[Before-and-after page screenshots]
####################

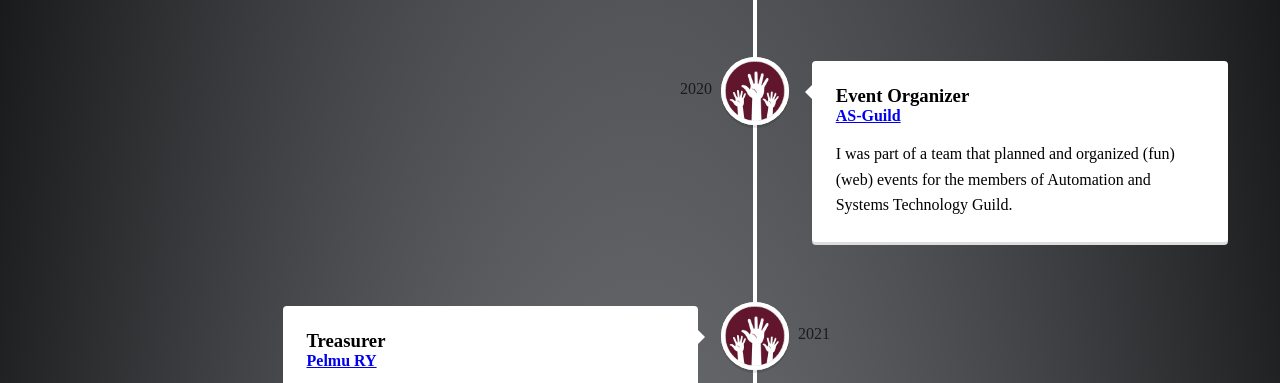
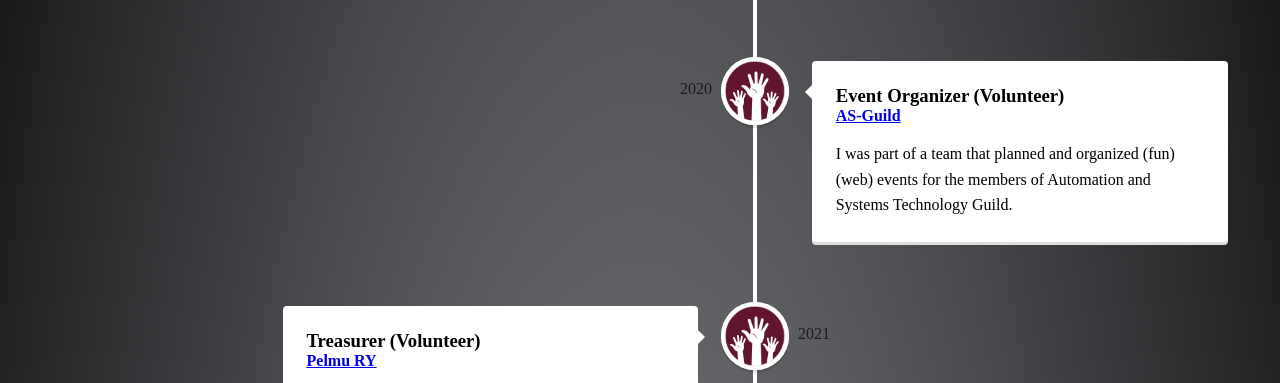
Before and after one commit to coodeex/portfolio-frontend, a React app: page /about in a window 1280 px wide. Shown: the part 1000-1383 px from the top of the page. Built offline with nearby package versions, Linux system fonts and the light colour scheme.

Commit message:
font size of skills and volunteer

```diff
--- a/src/components/VerticalTimeline.js
+++ b/src/components/VerticalTimeline.js
@@ -54,7 +54,7 @@
           iconStyle={{ background: '#e3cdb3', color: '#fff' }}
           icon={<img className="vertical-timeline-element-icon" src={require('../images/volunteer.jpg')} alt=""></img>}
         >
-          <h3 className="vertical-timeline-element-title">Event Organizer</h3>
+          <h3 className="vertical-timeline-element-title">Event Organizer (Volunteer)</h3>
           <a target="_blank" rel="noopener noreferrer" href="https://as.fi/"><h4 className="vertical-timeline-element-subtitle">AS-Guild</h4></a>
           <p>
             I was part of a team that planned and organized (fun) (web) events for the members of Automation and Systems Technology Guild.
@@ -66,7 +66,7 @@
           iconStyle={{ background: '#e3cdb3', color: '#fff' }}
           icon={<img className="vertical-timeline-element-icon" src={require('../images/volunteer.jpg')} alt=""></img>}
         >
-          <h3 className="vertical-timeline-element-title">Treasurer</h3>
+          <h3 className="vertical-timeline-element-title">Treasurer (Volunteer)</h3>
           <a target="_blank" rel="noopener noreferrer" href="https://www.pelmu.fi/yhdistys.php"><h4 className="vertical-timeline-element-subtitle">Pelmu RY</h4></a>
           <p>
 
--- a/src/pages/About.js
+++ b/src/pages/About.js
@@ -48,6 +48,7 @@
         <p className="aboutFewWords">Below I have listed some of my projects and courses that I have done. You can find more information about a project by clicking a link that gets you to my GitHub page.</p>
         <p className="aboutFewWords"></p>
         <VerticalProjects />
+        <hr color="white"></hr>
       </div>
 
       <div className="skills">
--- a/src/pages/about.css
+++ b/src/pages/about.css
@@ -42,6 +42,7 @@
   height: 60vh;
   text-align: left;
   color: #FFF;
+  font-size: 18px;
 }
 
 @media only screen and (max-width: 1023px) {
```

####################

▶ ACTION ITEM
Note every line above where the string "color" shows up, and copy those lines.

▶ FINISHED TASK
           iconStyle={{ background: '#e3cdb3', color: '#fff' }}
           iconStyle={{ background: '#e3cdb3', color: '#fff' }}
+        <hr color="white"></hr>
   color: #FFF;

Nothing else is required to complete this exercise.